Other questions for future research include how much Sirt1 is needed, and where, for optimal protection against Huntington’s disease.

"The dosage of sirtuins may be a critical factor, and could be responsible for some of the controversy in prior studies," said Dr. Duan.  She is also interested in knowing which cell types must express Sirt1 in order to see its protective effects.

The researchers have begun to look at the cellular changes that Sirt1 triggers to counteract Huntington’s disease.  Sirt1 is an enzyme that regulates other proteins, but many of its targets are unknown.  Dr. Krainc’s group found that Sirt1 can activate a gene-regulatory protein called TORC1, which in turn activates pro-survival genes.  Working together, the two groups found that the mutant huntingtin protein inhibits Sirt1's enzymatic activity.

Assuming that these data are confirmed in human studies, the ultimate question is whether Sirt1 and its effects against Huntington’s can be kick-started with a drug treatment.  Some research has found that resveratrol, a chemical found in trace amounts in red wine, can activate sirtuins, possibly mimicking the effects of calorie restriction.  As research continues to try to define these effects, pharmaceutical companies are developing sirtuin activators as potential treatments for age-related diseases.

Drs. Duan and Krainc agree that for now, efforts to test such compounds against Huntington’s disease would be premature.

"We are still trying to understand the role of Sirt1 in the normal brain versus its role in disease.  We want to lay that groundwork before we begin evaluating therapeutic compounds," said Dr. Krainc.  He also noted that currently available Sirt1 activators have non-specific effects on other proteins and do not efficiently penetrate the brain.

"The development of Sirt1 activators and other novel therapeutics for Huntington's disease will require a collaborative effort involving NIH, academia, industry and foundations," Dr. Sutherland said.  She noted that NINDS has partnered with the Huntington's research nonprofit CHDI, Inc. to encourage projects that will zero in on the most robust therapeutic targets.

In addition to NINDS, the research received support from CHDI, Inc., and the Hereditary Disease Foundation.  Dr. Krainc’s study was also supported by the Paul F. Glenn Foundation and NIH’s National Institute of Mental Health and National Center for Research Resources.  Dr. Duan’s study received additional NIH support from the National Institute on Aging intramural program, the National Institute of Biomedical Imaging and Bioengineering, and the National Institute for Environmental Health Sciences.

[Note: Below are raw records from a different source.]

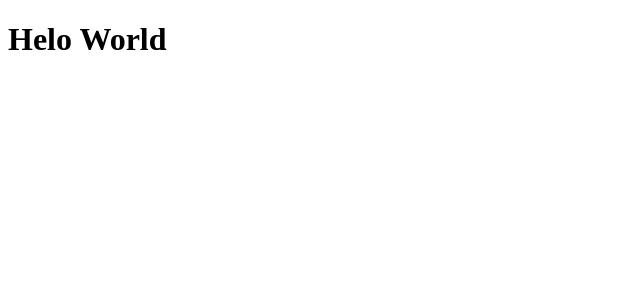
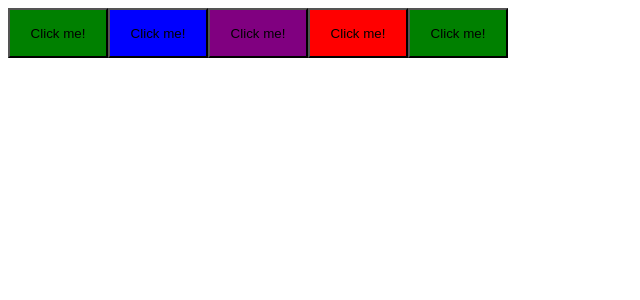
Before and after one commit to jvchaves/time_pomodoro, a React (Vite) app: page / in a window 1280 px wide. Shown: the top 300 px of the page, without its empty margins (0-640 px from the left). Built offline with nearby package versions, Linux system fonts and the light colour scheme.

Commit message:
Feat: add styled components e adiciono casos de uso para botoes

```diff
--- a/package.json
+++ b/package.json
@@ -11,11 +11,13 @@
   },
   "dependencies": {
     "react": "^18.2.0",
-    "react-dom": "^18.2.0"
+    "react-dom": "^18.2.0",
+    "styled-components": "^6.1.11"
   },
   "devDependencies": {
     "@types/react": "^18.2.66",
     "@types/react-dom": "^18.2.22",
+    "@types/styled-components": "^5.1.34",
     "@typescript-eslint/eslint-plugin": "^7.2.0",
     "@typescript-eslint/parser": "^7.2.0",
     "@vitejs/plugin-react": "^4.2.1",
--- a/src/App.tsx
+++ b/src/App.tsx
@@ -1,5 +1,13 @@
+import { Button } from "./components/Button";
+
 export function App() {
   return (
-    <h1>Helo World</h1>
+    <>
+      <Button variant="primary"/>
+      <Button variant="secondary"/>
+      <Button variant="success"/>
+      <Button variant="danger"/>
+      <Button />
+    </>
   )
 }
--- /dev/null
+++ b/src/components/Button.styles.ts
@@ -0,0 +1,23 @@
+import styled from 'styled-components';
+
+export type ButtonVariant = 'primary' | 'secondary' | 'success' | 'danger';
+
+interface ButtonContainerProps {
+  variant: ButtonVariant
+}
+
+const buttonVariant = {
+  primary: 'green',
+  secondary: 'blue',
+  success: 'purple',
+  danger: 'red'
+}
+
+export const ButtonContainer = styled.button<ButtonContainerProps>`
+  width: 100px;
+  height: 50px;
+
+  ${props => {
+    return `background-color: ${buttonVariant[props.variant]}`
+  }}
+`
--- /dev/null
+++ b/src/components/Button.tsx
@@ -0,0 +1,12 @@
+import { ButtonContainer, ButtonVariant } from "./Button.styles";
+
+
+interface ButtonProps {
+  variant?: ButtonVariant;
+}
+
+export function Button({variant = 'primary'}: ButtonProps) {
+  return (
+    <ButtonContainer variant={variant}>Click me!</ButtonContainer>
+  )
+}
```
Also changed, not shown: 1 other file (tests, documents, lock files or other folders).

- By Daniel Stimson, Ph.D.

*Jeong H et al.  "Sirt1 mediates neuroprotection from mutant huntingtin by activation of TORC1 and CREB transcriptional pathway." Nature Medicine, published online December 12, 2011.

**Jiang M et al.  "Neuroprotective role of Sirt1 in mammalian models of Huntington's disease through activation of multiple Sirt1 targets." Nature Medicine, published online December 12, 2011.

Last Modified May 1, 2012